Take down the sail when the wind blows too hard.
We cannot see well at night.
What a curious figure she is!
Water is boiled in a pot or in a kettle.
Do be kind to the poor black boy.
A kite should never be raised in the street.
Walk in, and rest in the cottage.
This goat has horns and a beard—he seems to have
a mind to butt the old tree.
Dogs are not often put to work—Drive on old man
and do not overset.
This is a trumpeter—he is in a great hurry—Stage
men and post riders sometimes blow a kind of trumpet.
It is difficult to travel where there is no road.
This turkey looks as if she had been in a shower
of rain—perhaps she is not very well.
The bench looks pretty strong; perhaps it will not
It is good to be industrious—when our work is done,
we may have time to read.
Please to walk in, and take a seat by the fire and
This man shoots at random: he will kill no birds.
Little boys should not meddle with guns.
A ship sails on the sea, it can be seen from the
rocks when a great way off.
Do not go far from the shore; the boat looks too
much like a tub to be a safe one.
It is not genteel to sit back to back—always look
at a person when you speak to him.
The bible is the best of all books. Children who can read
in the bible, may go to Kimber & Conrad’s Store and buy one for themselves.
Old folks should never forget they were once young.
A cow is a useful creature; she gives us milk;
and butter and cheese are made of milk.

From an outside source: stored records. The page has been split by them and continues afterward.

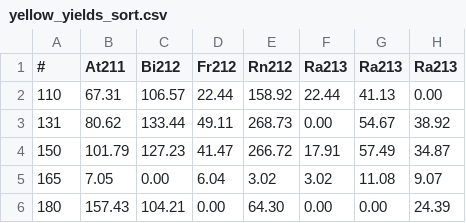
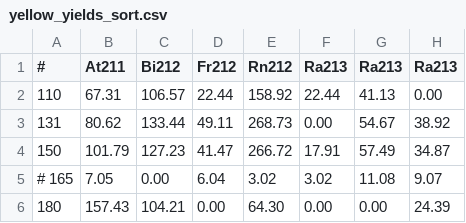
Before and after one commit to Yottaphy/YieldPlotter, a CSV file: yellow_yields_sort.csv, drawn as a sheet; only a part is shown; the diff names each change by its address in the sheet, - before the commit and + after, or states it on an @@ line.

```diff
--- a/yellow_yields_sort.csv
+++ b/yellow_yields_sort.csv
-A5 (#): 165
+A5 (#): # 165
```
Also changed, not shown: 6 other files.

This poor man appears to be in distress—he has
thrown his axe upon the ground.
Little birds can fly very fast—They do no harm;

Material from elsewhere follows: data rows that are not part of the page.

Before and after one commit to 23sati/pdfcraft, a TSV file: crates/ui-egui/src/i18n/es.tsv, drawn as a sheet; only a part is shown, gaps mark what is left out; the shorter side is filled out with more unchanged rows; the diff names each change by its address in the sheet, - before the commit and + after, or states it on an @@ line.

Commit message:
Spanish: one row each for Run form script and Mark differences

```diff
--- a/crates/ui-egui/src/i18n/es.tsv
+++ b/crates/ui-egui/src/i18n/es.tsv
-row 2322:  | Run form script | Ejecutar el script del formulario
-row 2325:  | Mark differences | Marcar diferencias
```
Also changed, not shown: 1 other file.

why should little boys delight to injure them?
The use of clothes is to cover us, and to keep
us warm; what do these people wear theirs for?
A peacock can make a great show with his fine
feathers; but as nature has given them, let him show them.